_Exercise prompt_: Without including any pictures, give back all of the data exactly.

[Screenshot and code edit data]
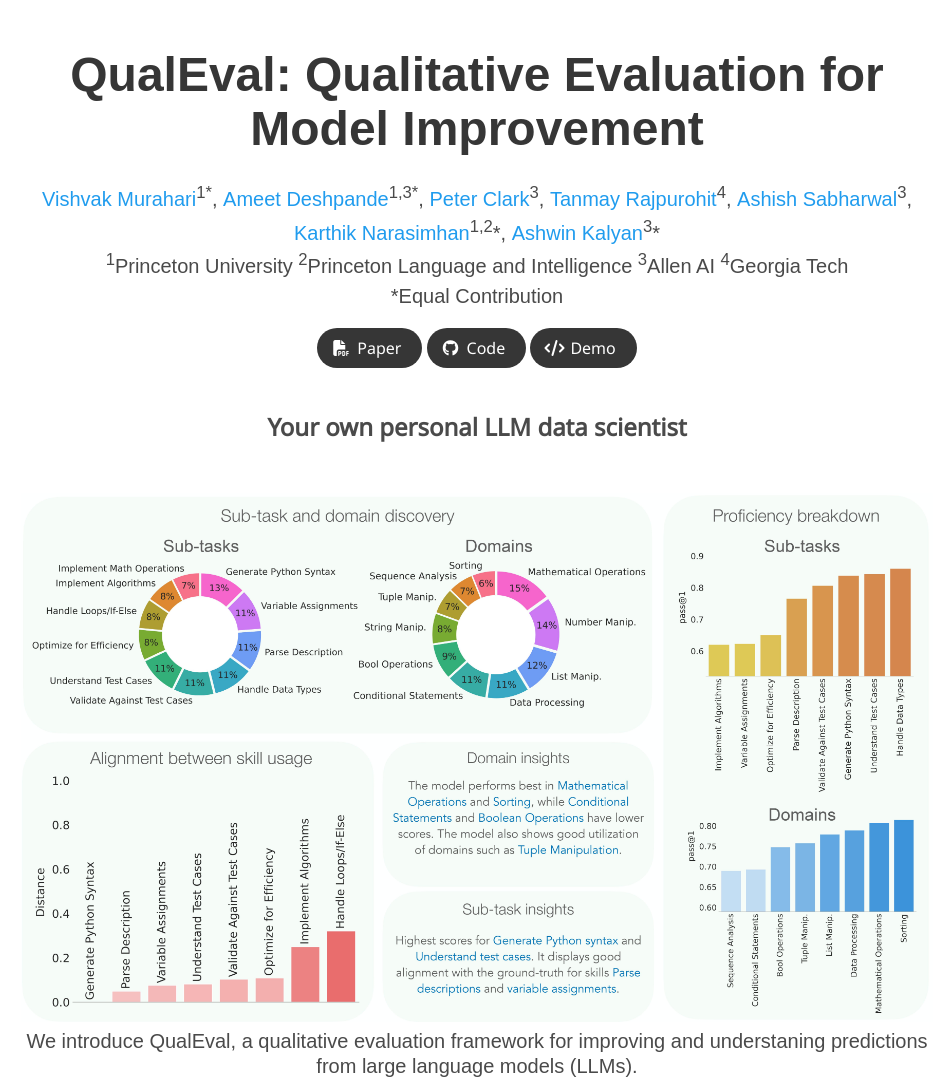
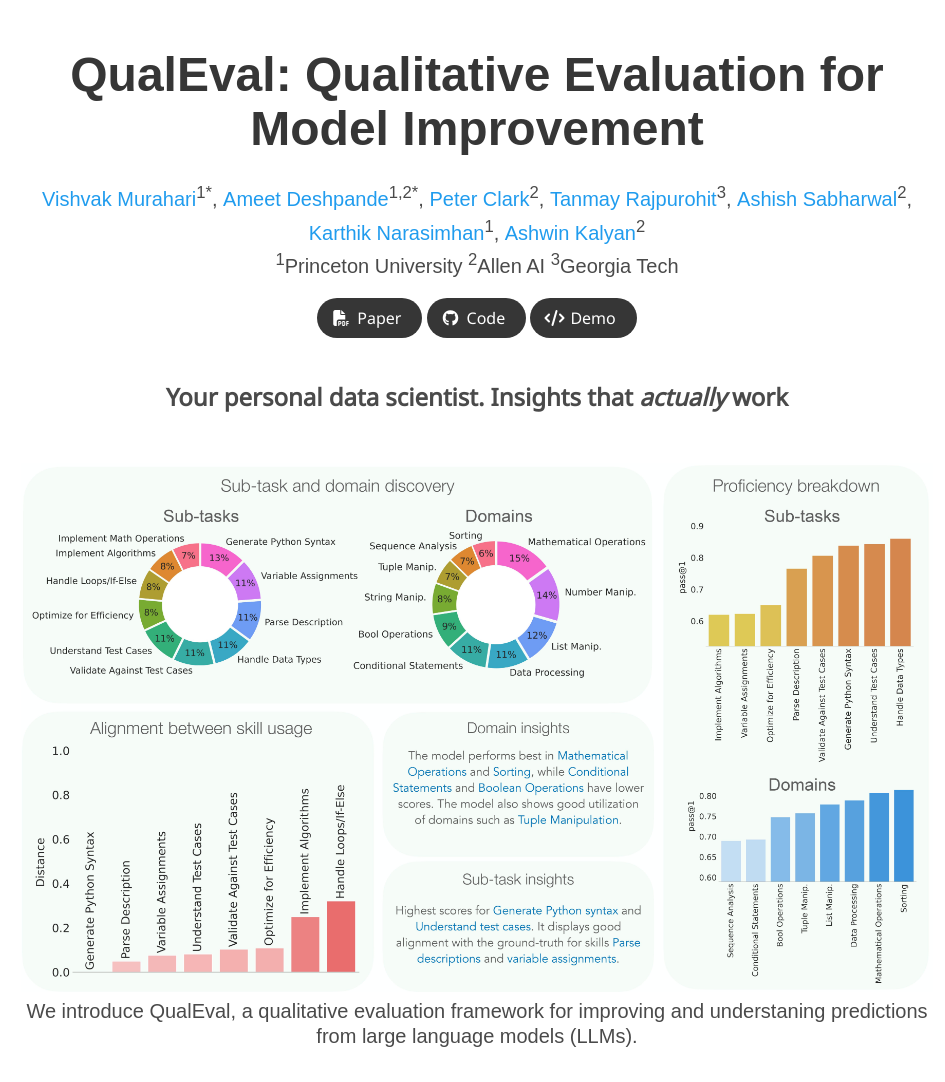
Before and after one commit to vmurahari3/QualEval, a plain HTML site: page index.html in a window 1280 px wide. Shown: the top 1082 px of the page, without its empty margins (163-1108 px from the left). Drawn offline with nearby package versions, Linux system fonts and the light colour scheme; some icons are missing; a web font is replaced by a local one.

Commit message:
updatres

```diff
--- a/index.html
+++ b/index.html
@@ -36,30 +36,29 @@
                             <span class="author-block">
               <a href="https://vishvakmurahari.com/">Vishvak Murahari</a><sup>1*</sup>,</span>
                             <span class="author-block">
-              <a href="https://ameet-1997.github.io/">Ameet Deshpande</a><sup>1,3*</sup>,</span>
+              <a href="https://ameet-1997.github.io/">Ameet Deshpande</a><sup>1,2*</sup>,</span>
                             <span class="author-block">
-              <a href="https://allenai.org/team/peterc">Peter Clark</a><sup>3</sup>,
+              <a href="https://allenai.org/team/peterc">Peter Clark</a><sup>2</sup>,
             </span>
                             <span class="author-block">
-              <a href="http://tanmay.one/">Tanmay Rajpurohit</a><sup>4</sup>,
+              <a href="http://tanmay.one/">Tanmay Rajpurohit</a><sup>3</sup>,
             </span>
                             <span class="author-block">
-              <a href="https://allenai.org/team/ashishs">Ashish Sabharwal</a><sup>3</sup>,
+              <a href="https://allenai.org/team/ashishs">Ashish Sabharwal</a><sup>2</sup>,
             </span>
                             <span class="author-block">
-              <a href="https://www.cs.princeton.edu/~karthikn/">Karthik Narasimhan</a><sup>1,2</sup>*,
+              <a href="https://www.cs.princeton.edu/~karthikn/">Karthik Narasimhan</a><sup>1</sup>,
             </span>
                             <span class="author-block">
-              <a href="http://ashwinkalyan.com/">Ashwin Kalyan</a><sup>3</sup>*
+              <a href="http://ashwinkalyan.com/">Ashwin Kalyan</a><sup>2</sup>
             </span>
                         </div>
 
                         <div class="is-size-5 publication-authors">
                             <span class="author-block"><sup>1</sup>Princeton University</span>
-                            <span class="author-block"><sup>2</sup>Princeton Language and Intelligence</span>
-                            <span class="author-block"><sup>3</sup>Allen AI</span>
-                            <span class="author-block"><sup>4</sup>Georgia Tech</span><br>
-                            <span class="author-block">*Equal Contribution</span><br>
+                            <span class="author-block"><sup>2</sup>Allen AI</span>
+                            <span class="author-block"><sup>3</sup>Georgia Tech</span><br>
+                            <!-- <span class="author-block">*Equal Contribution</span><br> -->
                         </div>
 
                         <div class="column has-text-centered">
@@ -100,7 +99,7 @@
                 </div>
                 <div class="is-size-4 is-centered">
                     <center>
-                    <b>Your own personal LLM data scientist</b>
+                    <b>Your personal data scientist. Insights that <i>actually</i> work</b>
                     </center>
                     </div>
 
@@ -154,6 +153,7 @@
                     </center>
                     <div class="content">
                         <p>
+                            In short, always :).<br><br>
                             QualEval is general and is <b>applicable to any task and any language model.</b>
                             We demonstrate QualEval on a wide variety of generative and classification tasks, including code generation, question answering, and dialogue.
                             Importantly, we demonstrate how insights from QualEval can be used to improve model performance.
```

_Response box_:
Before and after one commit to vmurahari3/QualEval, a plain HTML site: page index.html in a window 1280 px wide. Shown: the top 1082 px of the page, without its empty margins (163-1108 px from the left). Drawn offline with nearby package versions, Linux system fonts and the light colour scheme; some icons are missing; a web font is replaced by a local one.

Commit message:
updatres

```diff
--- a/index.html
+++ b/index.html
@@ -36,30 +36,29 @@
                             <span class="author-block">
               <a href="https://vishvakmurahari.com/">Vishvak Murahari</a><sup>1*</sup>,</span>
                             <span class="author-block">
-              <a href="https://ameet-1997.github.io/">Ameet Deshpande</a><sup>1,3*</sup>,</span>
+              <a href="https://ameet-1997.github.io/">Ameet Deshpande</a><sup>1,2*</sup>,</span>
                             <span class="author-block">
-              <a href="https://allenai.org/team/peterc">Peter Clark</a><sup>3</sup>,
+              <a href="https://allenai.org/team/peterc">Peter Clark</a><sup>2</sup>,
             </span>
                             <span class="author-block">
-              <a href="http://tanmay.one/">Tanmay Rajpurohit</a><sup>4</sup>,
+              <a href="http://tanmay.one/">Tanmay Rajpurohit</a><sup>3</sup>,
             </span>
                             <span class="author-block">
-              <a href="https://allenai.org/team/ashishs">Ashish Sabharwal</a><sup>3</sup>,
+              <a href="https://allenai.org/team/ashishs">Ashish Sabharwal</a><sup>2</sup>,
             </span>
                             <span class="author-block">
-              <a href="https://www.cs.princeton.edu/~karthikn/">Karthik Narasimhan</a><sup>1,2</sup>*,
+              <a href="https://www.cs.princeton.edu/~karthikn/">Karthik Narasimhan</a><sup>1</sup>,
             </span>
                             <span class="author-block">
-              <a href="http://ashwinkalyan.com/">Ashwin Kalyan</a><sup>3</sup>*
+              <a href="http://ashwinkalyan.com/">Ashwin Kalyan</a><sup>2</sup>
             </span>
                         </div>
 
                         <div class="is-size-5 publication-authors">
                             <span class="author-block"><sup>1</sup>Princeton University</span>
-                            <span class="author-block"><sup>2</sup>Princeton Language and Intelligence</span>
-                            <span class="author-block"><sup>3</sup>Allen AI</span>
-                            <span class="author-block"><sup>4</sup>Georgia Tech</span><br>
-                            <span class="author-block">*Equal Contribution</span><br>
+                            <span class="author-block"><sup>2</sup>Allen AI</span>
+                            <span class="author-block"><sup>3</sup>Georgia Tech</span><br>
+                            <!-- <span class="author-block">*Equal Contribution</span><br> -->
                         </div>
 
                         <div class="column has-text-centered">
@@ -100,7 +99,7 @@
                 </div>
                 <div class="is-size-4 is-centered">
                     <center>
-                    <b>Your own personal LLM data scientist</b>
+                    <b>Your personal data scientist. Insights that <i>actually</i> work</b>
                     </center>
                     </div>
 
@@ -154,6 +153,7 @@
                     </center>
                     <div class="content">
                         <p>
+                            In short, always :).<br><br>
                             QualEval is general and is <b>applicable to any task and any language model.</b>
                             We demonstrate QualEval on a wide variety of generative and classification tasks, including code generation, question answering, and dialogue.
                             Importantly, we demonstrate how insights from QualEval can be used to improve model performance.
```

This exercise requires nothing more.